back to the class and our readings, my mind automatically went to the article
called Cultural Conflicts in the Writing Center: Expectations and Assumptions
of ESL students, by Muriel Harris. When reading such a piece, the part that
stuck out to me most was called: ESL student’s perspectives. The author
discusses how they gathered 85 international students at their university in
order to learn more about what ESL students expect when attending tutorial
sessions or visiting places for assistance with their pieces, such as the
writing center (Harris, 192). Whenever I do have a session at the writing
center with an ESL student, I often remind myself it is important to be
encouraging about the students writing, seeing as such a system is new to them
and also, we must be patient and understanding of their situation with English being
their second language. As emphasized in the reading, when it comes to what ESL
students expect and prefer during tutorial sessions: “they most often cited
American friendliness as a characteristic they appreciate; many also respond
favorably to American helpfulness” (Harris, 200). The key word in all of this
is helpfulness, this is what our job as writing advisors is, to be helpful to
our advisees and foster independent learning they can be comfortable and
confident in themselves.  Just as I had
Isaac help and guide me during our day and on the bus ride, writing advisees,
including students who are ESL, students that have disabilities or students
that just want some tips/advice, also need someone to guide them towards a path
of understanding, much like the writing advisors of the writing center do.
Before I knew it, I heard Isaac tell me we had arrived to school and that it
was time to get off the bus.

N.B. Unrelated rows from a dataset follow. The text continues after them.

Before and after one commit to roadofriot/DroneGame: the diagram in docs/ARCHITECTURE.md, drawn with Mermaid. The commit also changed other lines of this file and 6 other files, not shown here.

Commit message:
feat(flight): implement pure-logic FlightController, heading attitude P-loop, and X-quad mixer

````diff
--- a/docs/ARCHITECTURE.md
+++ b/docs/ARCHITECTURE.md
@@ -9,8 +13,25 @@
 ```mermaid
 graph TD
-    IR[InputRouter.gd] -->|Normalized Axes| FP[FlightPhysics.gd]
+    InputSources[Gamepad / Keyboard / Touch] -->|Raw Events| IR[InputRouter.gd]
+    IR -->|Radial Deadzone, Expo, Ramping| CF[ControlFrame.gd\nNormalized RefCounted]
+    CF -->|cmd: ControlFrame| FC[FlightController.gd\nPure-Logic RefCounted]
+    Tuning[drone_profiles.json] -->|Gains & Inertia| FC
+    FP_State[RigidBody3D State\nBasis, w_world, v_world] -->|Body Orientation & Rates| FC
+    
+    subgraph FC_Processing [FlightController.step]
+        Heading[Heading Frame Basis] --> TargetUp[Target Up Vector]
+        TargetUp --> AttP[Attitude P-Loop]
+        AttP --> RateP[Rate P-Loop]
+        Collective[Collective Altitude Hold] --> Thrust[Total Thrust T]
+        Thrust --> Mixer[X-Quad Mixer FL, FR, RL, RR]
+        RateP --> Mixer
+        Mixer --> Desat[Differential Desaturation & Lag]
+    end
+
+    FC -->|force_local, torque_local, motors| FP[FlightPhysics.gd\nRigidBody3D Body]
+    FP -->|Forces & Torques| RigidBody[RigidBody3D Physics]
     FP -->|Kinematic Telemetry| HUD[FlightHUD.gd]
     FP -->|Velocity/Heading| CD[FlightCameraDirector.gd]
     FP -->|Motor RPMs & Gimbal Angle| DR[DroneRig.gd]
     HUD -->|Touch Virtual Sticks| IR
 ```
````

            North
Park University has a huge campus, on most days, I consider North Park my
second home, it is a location I am familiar with, love to be a part of and
especially someplace I consider safe. With the blindfold around my eyes, at
that moment I felt as if I were an area I had never been to before. With Isaac
directing me along the way, I began to hear the voices of students and the noise
of campus life come closer my way. To my surprise, along the way to the Johnson
center, several individuals (which we knew from school) stopped Isaac and I to
question what we were doing. When explaining to them that we were doing a
blindfolded experiment for the writing center, they exclaimed how cool they
thought what we were doing was, and gave me words of praise and encouragement
for being able to walk around blindfolded. Such positive vibes really allowed
for me to take in the experience as something I could learn and grow from. Continuing
inside the Johnson center with Isaac guiding my path, we finally made it to
what Isaac calls the circular tables at the entrance of the university. Sitting
down once again, for an instance, I felt aware of my surroundings, although I
couldn’t see where I was; I heard familiar voices and smelled aromas which I
knew too well, the bagels and coffee from Einstein’s. While sitting with Isaac
at the Johnson center and talking to him about one of his homework assignments,
I once again heard a variety of languages being spoken. As time went by, I
couldn’t help but once again think of the ESL students the writing center works
with, and how I too felt a bit of what they feel daily, especially when it
comes to writing, disoriented, with no sense of direction. Reminiscing about
the course during my time performing the experiment, I recalled the class session
where Mrs. Suzan Shanker came to visit and gave us advice on how to work with
student’s whose second language is English. Every student has a different
situation, so it is important to note what areas of writing students are
struggling in. Just through being blindfolded, not only did I put myself in the
perspective of students that struggle with writing pieces, but I also realized
how the writing center in a way is a language center for students, as discussed
in the reading: ESL Writers: A Guide for Writing Center Tutors – Trying to
Explain English by Ben Rafoth. As writing advisors, most of us are native
English speakers, and advisees view us as the right people to turn to for help
and any questions they may have when it comes to the writing process. Furtherly explained by Rafoth, “we can all benefit
from thinking about what makes English challenging to learn as a second
language” (Rafoth, 142). That is exactly what I did even more after my
experiences with the blindfolding experiment; students, who come to the writing
center, even if they aren’t ESL students, just need a little guidance and
explanations on what it takes to fulfill the main components of the writing
process. By teaching them so, as writing advisors, we are leading them towards
a path of comprehension, where next time, they can also help other students who
were once in their position. Such teaching mechanisms allow for the chain of
helping one another to continue, and this is what the writing advisors and the
writing itself are all about at North Park, self-reliant learning where
students feel comfortable and proud of their writing pieces.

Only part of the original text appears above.